TASK BRIEF: All lines of the material below that include the string "width" are to be copied.

AVAILABLE DATA:
· · · · ·

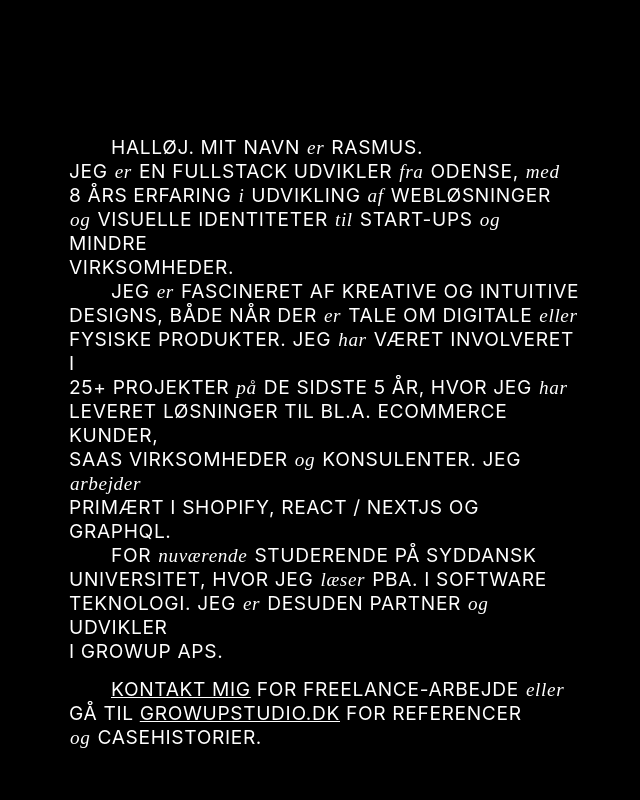
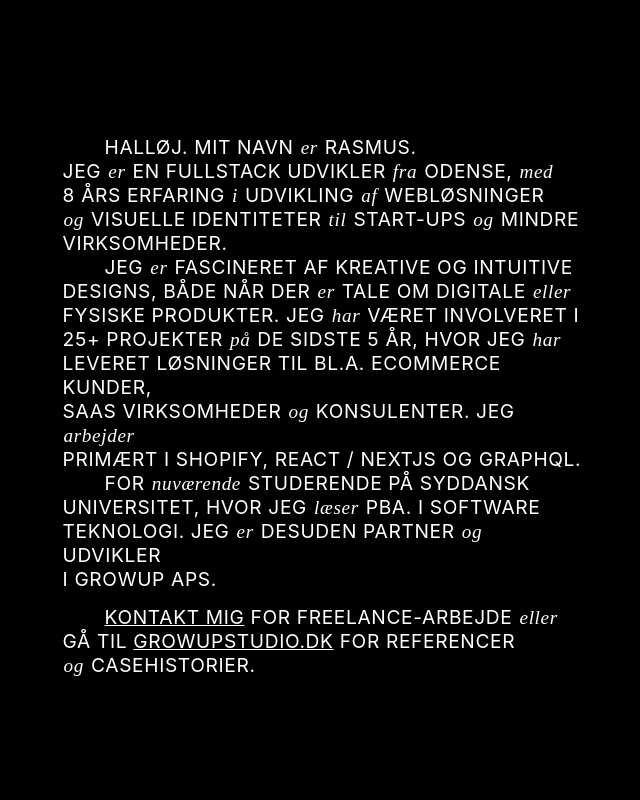
Before and after one commit to rasmusgrowup/rasmusholberg, a Next.js app: page / in a window 1280 px wide. Shown: the part 2040-2840 px from the top of the page, without its empty margins (315-955 px from the left). Built offline with nearby package versions, Linux system fonts and the light colour scheme; a web font is replaced by a local one.

Commit message:
width on middle text to avoid line break

```diff
--- a/styles/style.module.scss
+++ b/styles/style.module.scss
@@ -126,7 +126,7 @@
   margin-top: 17.5vw;
   margin-inline: auto;
   text-transform: uppercase;
-  width: 40vw;
+  width: 41vw;
 
   @media (max-width: $m) {
     font-size: 3.6vw;
```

· · · · ·

RESULT FOR THIS EXERCISE:
width on middle text to avoid line break
-  width: 40vw;
+  width: 41vw;
   @media (max-width: $m) {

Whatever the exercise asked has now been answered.